Dutcher said his days are an endless stream of dust and noise. “I’m looking out my front window at major huge construction equipment with giant jaws which they’re using to devour the guard rails on the highway to demo it,” he said.
CDOT placed four air-quality monitors throughout the area, agreed to bring in $2 million in affordable housing, committed to hiring 20% of its construction workforce from the community, but conceded that for some, it’s still not enough.
“I think with any transportation project, obviously you’re never going to get 100% of people to be happy with it,” she said.
Where the project stands
Today, the project is nearly halfway complete. Traffic will shift down to the lowered section by late summer 2021 and will be in its final configuration by the end of 2022. The next big hurdle is the demolition of the 50-year-old viaduct, which shoulders the elevated portion of the freeway at 49th Avenue and York Street.

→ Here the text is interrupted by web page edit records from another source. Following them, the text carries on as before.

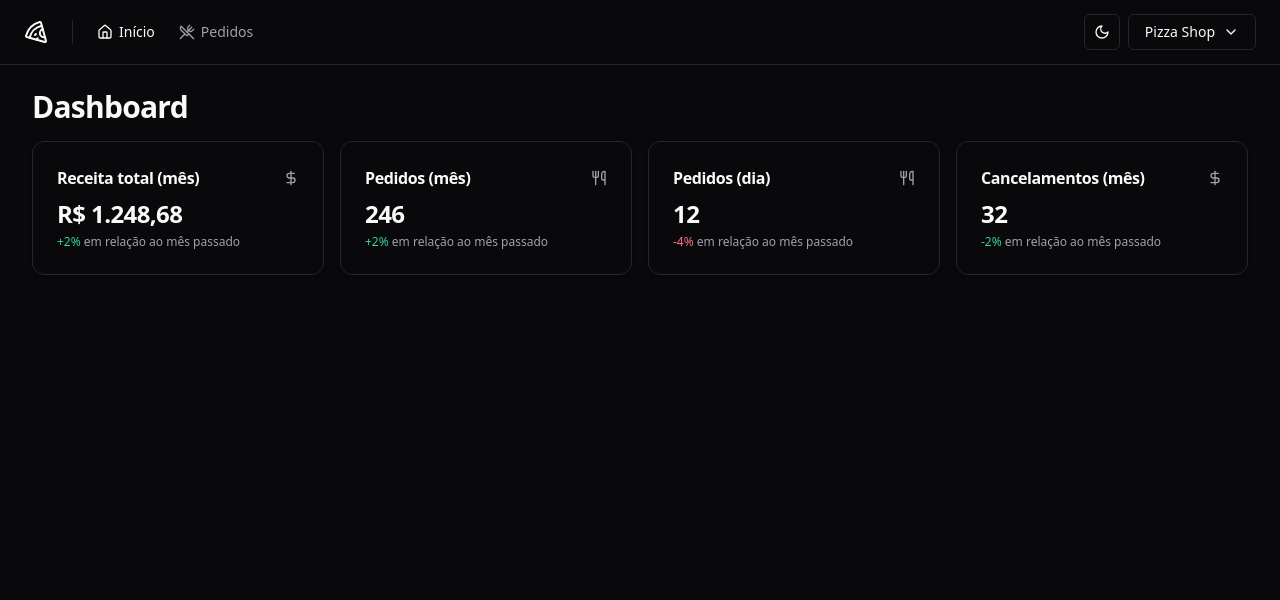
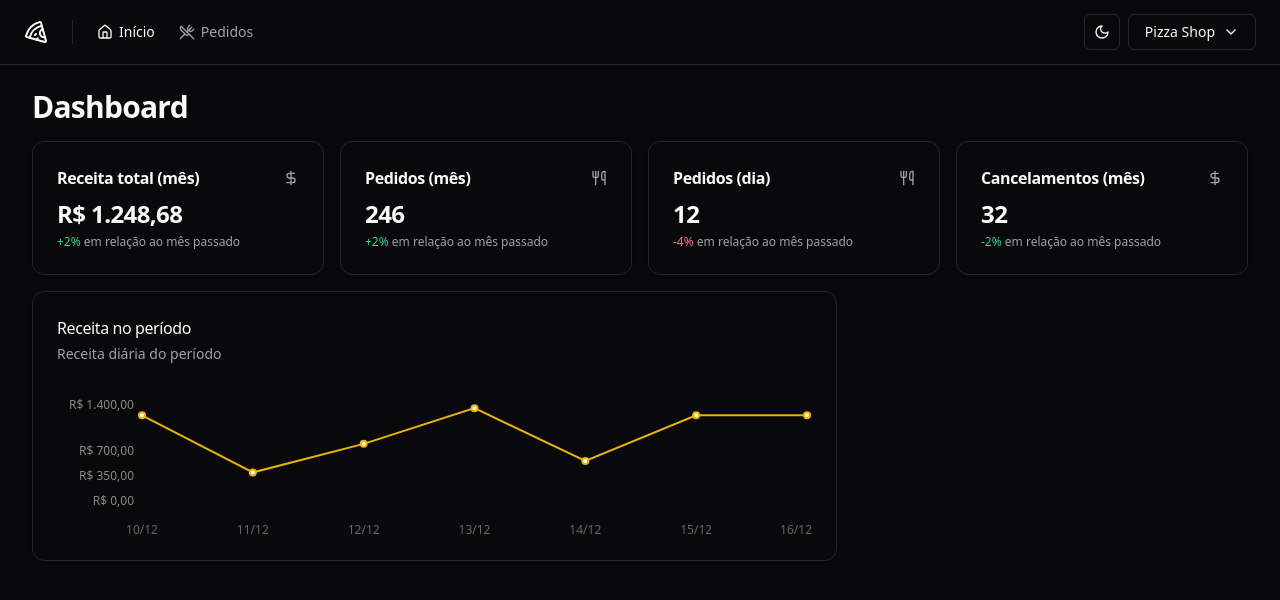
Before and after one commit to ElleLavigne/pizzashop-web, a React (Vite) app: page / in a window 1280 px wide. Shown: the top 600 px of the page. Built offline with nearby package versions, Linux system fonts and the light colour scheme.

Commit message:
feat add new chart dashboard

```diff
--- a/package.json
+++ b/package.json
@@ -28,6 +28,7 @@
     "react-helmet-async": "^2.0.5",
     "react-hook-form": "^7.53.1",
     "react-router-dom": "^6.27.0",
+    "recharts": "^2.13.3",
     "sonner": "^1.7.0",
     "sort-by": "^1.2.0",
     "tailwind-merge": "^2.5.4",
--- a/src/pages/app/dashboard/dashboard.tsx
+++ b/src/pages/app/dashboard/dashboard.tsx
@@ -3,6 +3,7 @@
 import { MonthOrdersAmountCard } from "./month-orders-amount-card";
 import { DaysOrdersAmountCard } from "./day-orders-amount-card";
 import { MonthCanceledOrdersAmountCard } from "./month-canceled-orders-amount-card";
+import { RevenueChart } from "./revenue-chart";
 
 export function Dashboard() {
   return (
@@ -17,6 +18,9 @@
           <DaysOrdersAmountCard/>
           <MonthCanceledOrdersAmountCard/>
         </div>
+        <div className="grid grid-cols-9 gap-4">
+            <RevenueChart/>
+        </div>
       </div>
     </>
   );
--- /dev/null
+++ b/src/pages/app/dashboard/revenue-chart.tsx
@@ -0,0 +1,68 @@
+import {
+  Card,
+  CardContent,
+  CardDescription,
+  CardHeader,
+  CardTitle,
+} from "@/components/ui/card";
+
+import colors from "tailwindcss/colors";
+
+import {
+  ResponsiveContainer,
+  LineChart,
+  XAxis,
+  YAxis,
+  CartesianGrid,
+  Line,
+  Tooltip,
+} from "recharts";
+
+const data = [
+  { date: "10/12", revenue: 1200 },
+  { date: "11/12", revenue: 400 },
+  { date: "12/12", revenue: 800 },
+  { date: "13/12", revenue: 1300 },
+  { date: "14/12", revenue: 560 },
+  { date: "15/12", revenue: 1200 },
+  { date: "16/12", revenue: 1200 },
+];
+export function RevenueChart() {
+  return (
+    <Card className="col-span-6">
+      <CardHeader className="flex-row items-center justify-between pb-8">
+        <div className="space-y-1">
+          <CardTitle className="text-base font-medium">
+            Receita no período
+          </CardTitle>
+          <CardDescription>Receita diária do período</CardDescription>
+        </div>
+      </CardHeader>
+      <CardContent>
+        <ResponsiveContainer width="100%" height={140}>
+          <LineChart data={data} style={{ fontSize: 12 }}>
+            <XAxis dataKey="date" tickLine={false} axisLine={false} dy={16} />
+            <YAxis
+              stroke="#888"
+              width={80}
+              axisLine={false}
+              tickLine={false}
+              tickFormatter={(value: number) =>
+                value.toLocaleString("pt-BR", {
+                  style: "currency",
+                  currency: "BRL",
+                })
+              }
+            />
+            <Line
+              type="linear"
+              strokeWidth={2}
+              dataKey="revenue"
+              stroke={colors.yellow["500"]}
+            />
+          </LineChart>
+        </ResponsiveContainer>
+      </CardContent>
+    </Card>
+  );
+}
--- a/src/pages/app/orders/order-table-filter.tsx
+++ b/src/pages/app/orders/order-table-filter.tsx
@@ -24,7 +24,7 @@
             <SelectItem value="all">Todos status</SelectItem>
             <SelectItem value="pending">Pendente</SelectItem>
             <SelectItem value="canceled">Cancelado</SelectItem>
-            <SelectItem value="processing">em processo</SelectItem>
+            <SelectItem value="processing">Em processo</SelectItem>
             <SelectItem value="delivering">Em entrega</SelectItem>
             <SelectItem value="delivered">Entregue</SelectItem>
           </SelectContent>
```
Also changed, not shown: 1 other file (tests, documents, lock files or other folders).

Sellers said a team of engineers preparing for the viaduct’s demolition will soon file permits with the Colorado Department of Public Health and Environment. They are modeling the shutdown and destruction after Seattle’s 60-year-old Alaskan Way Viaduct demolition during which the Washington state Department of Transportation used jackhammers, concrete saws and cranes to take it down in phases. That project started in February 2019 and finished seven months later.
The 56-year-old viaduct has been at the center of much back and forth since the widening was first discussed. Royer claims that the viaduct was used as an excuse to keep I-70 where it is and widen it instead of moving it to Adams County. He claims a well-maintained viaduct should last for up to 100 years.
“CDOT started this project in 2003. At that time the viaduct was 39 years old. How is CDOT at 39 years saying it’s got to be taken down? They said it’s in bad shape. Well of course it’s in bad shape because CDOT doesn’t do maintenance.”
Sellers says the viaduct is in a constant state of repair.
“The viaduct was built in 1964. It’s not unsafe,” she said, but it is listed as structurally deficient. “That sounds a little scary, but it’s not. What that means is that we are doing constant maintenance repairs and it means it needs to be replaced. CDOT would never put motorists on a road which was unsafe.”
Many of CDOT’s critics agree with Sellers that the crumbling viaduct should come down. But they say the real battle was lost when I-70 was built in their backyards in the first place.
“The original crime was running I-70 through Globeville/Elyria-Swansea and condemning the neighborhood for a future that was less vibrant than the rest of the city,” Dutcher said. Of the widening project, he added, “And now they are using a solution from the 1960s for a 21st-century problem.”
University of Colorado-Denver professor emeritus Tom Noel said he has mixed feelings about the expanded interstate with its promises of parks, soccer fields and tree-lined streets.
“There are improvements and there will be more room on the highway,” he told the Denver Gazette. “How it looks many years from now I’m not sure. Probably what will happen is that freeway will get as clogged as the old freeway was.”
Rocky Piro, watched his own family relocate at the expense of progress, grew up to become Denver City Planning Director and is currently the Director of the Colorado Center for Sustainable Urbanism. He knows firsthand the impacts of running interstate highways through communities.
“Those are not just ZIP codes,” he said sadly. “Those are true neighborhoods.”
University of Colorado News Corps journalists Tayler Shaw and Tory Lysik contributed to this report